Organizational leaders have an essential role in creating and maintaining a balance between employees working remotely and those in the office. By recognizing resource and visibility inequalities, managers can offset them to level the playing field between in-office and remote workers and ensure everyone feels included and has their voice heard.
Inflation effects: In June of 2022, inflation hit a 40-year high. Given it has not been a significant economic concern for 30 years, research on the impact of inflation on women is limited and out of date. However, historically, inflation has been most harmful to people living on a fixed income and those in debt. From this perspective, women today are at risk of falling further behind because they hold around two-thirds of student loan debt, are more likely than men to carry credit card balances, and delay seeking medical care due to debt. This leaves women with less ability to keep up with rising inflation and ultimately feeling less economically secure.
About 63 percent of organizations plan to adjust wages in response to inflation. Other ways companies are helping their workers combat rising costs include handing out more bonuses, holding off on increasing employees’ share of healthcare premiums, and permitting them to work remotely to save on gas and other transportation expenses.
The gender challenges women in the workforce face have been brought into the spotlight by the pandemic. The good news is that the women’s labor force participation rate improved to 58.3 percent in January, just one percentage point below the pre-pandemic rate in February 2020. The Biden-Harris Administration has an ambitious agenda to promote gender uniformity. This includes a first-ever National Strategy on Gender Equity and Equality and steps to advance equal rights and expand opportunities and support for women in the workforce. These challenges are also being combated at the state and local level by enacting pay transparency laws that benefit all workers—especially women, with the largest wage gap making just 82 cents for every dollar men make. However, there’s still work to do to get back the women who haven’t yet returned to the workforce and eliminate the legal barriers affecting women’s ability to work and advance into leadership positions.

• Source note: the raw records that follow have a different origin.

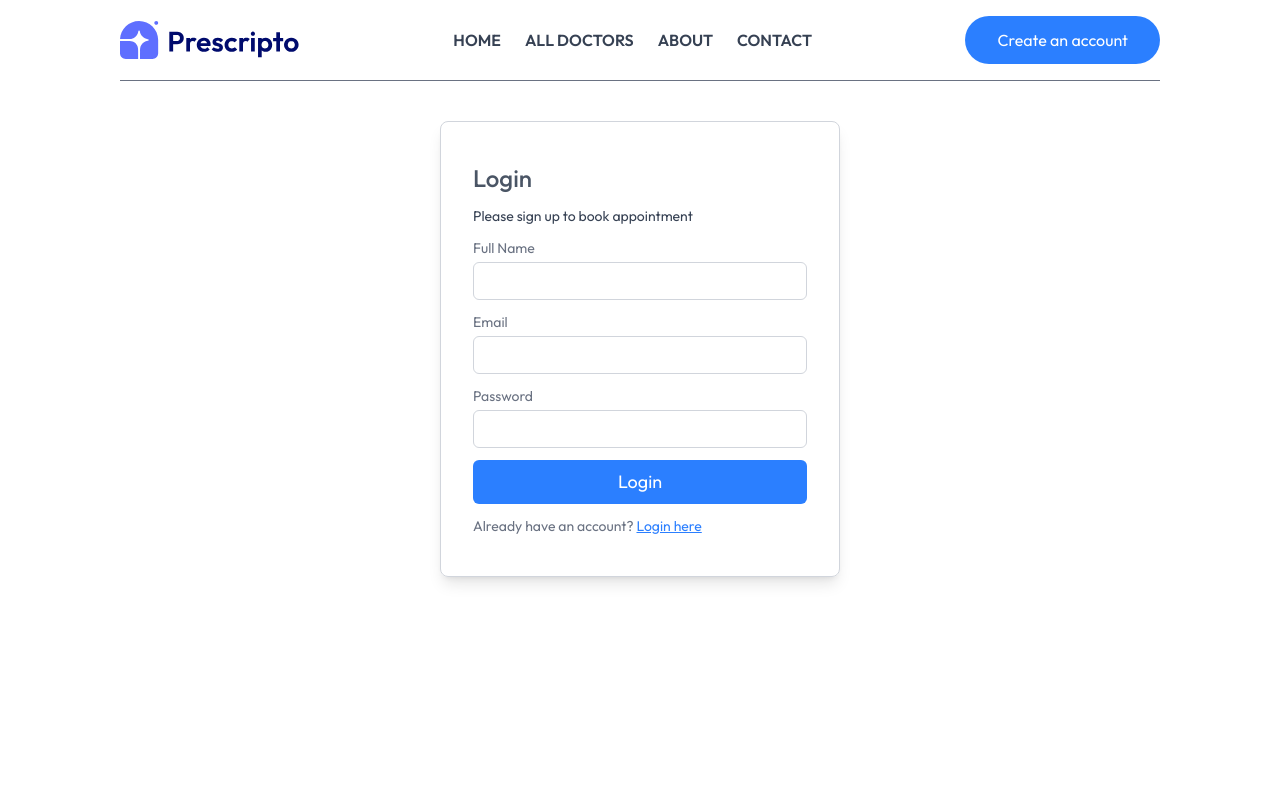
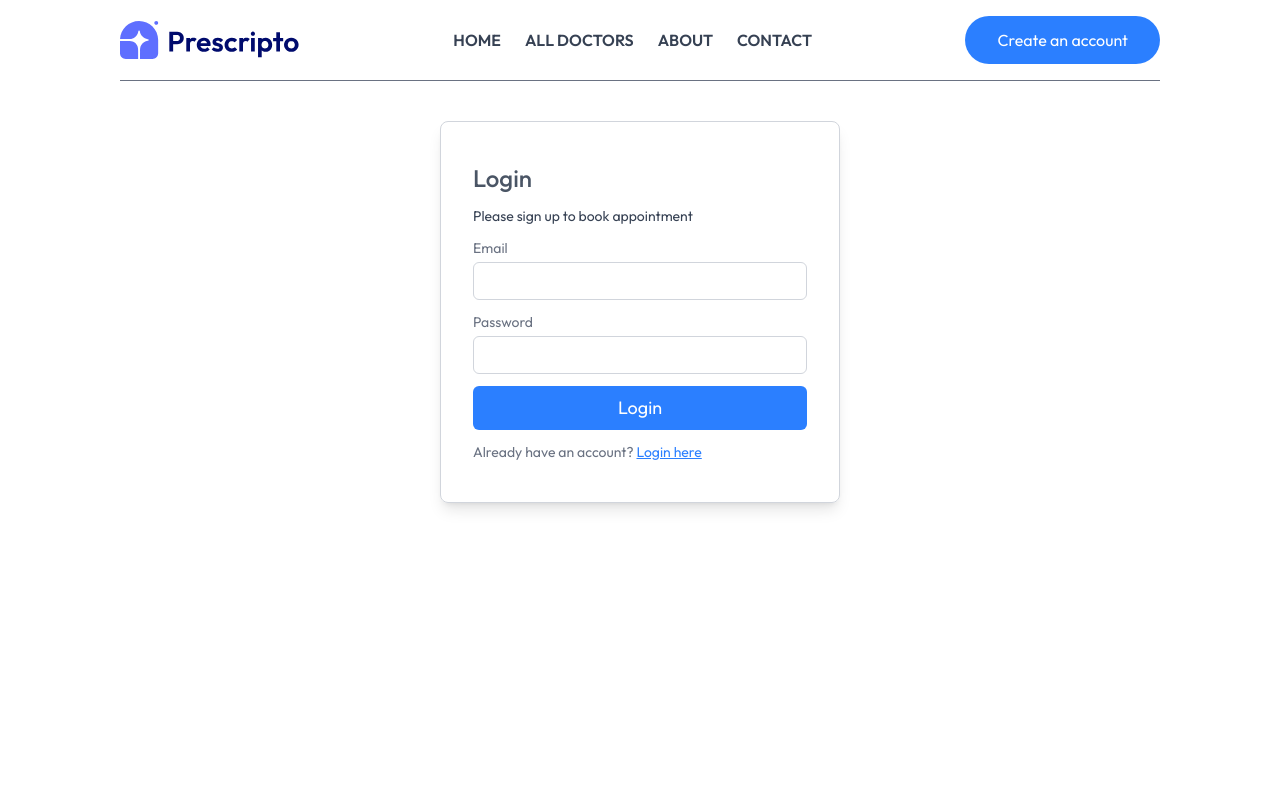
Before and after one commit to IbrahimFullStackWebDev/doctors-appointments-frontend, a React (Vite) app in the folder frontend/: page /login in a window 1280 px wide. Shown: the top 800 px of the page. Built offline with nearby package versions, Linux system fonts and the light colour scheme; the HTML template or start-up script is replaced by a standard one.

Commit message:
fix: change activity on click 'Already have an account'

```diff
--- a/frontend/src/pages/Loign.tsx
+++ b/frontend/src/pages/Loign.tsx
@@ -10,6 +10,7 @@ const Loign = () => {
       <p className="text-sm text-gray-700">
         Please {status === "login" ? "sign up" : "login"} to book appointment
       </p>
+      {status === "sign up" ? (
         <div className="w-full flex flex-col text-start gap-1">
           <label htmlFor="full-name" className="text-gray-500 text-sm">
             Full Name
@@ -20,6 +21,10 @@ const Loign = () => {
             id="full-name"
           />
         </div>
+      ) : (
+        ""
+      )}
+
       <div className="w-full flex flex-col text-start gap-1">
         <label htmlFor="email" className="text-gray-500 text-sm">
           Email
```
Lines whose indentation alone changed are shown as unchanged.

Organizations that take these challenges seriously and work to level the playing field for women will undoubtedly benefit from their efforts in the current talent market and, hopefully, shift the tide towards a more effective and satisfied workforce nationwide.
This blog was written by Broadleaf Solutions Designer Kelly Reed.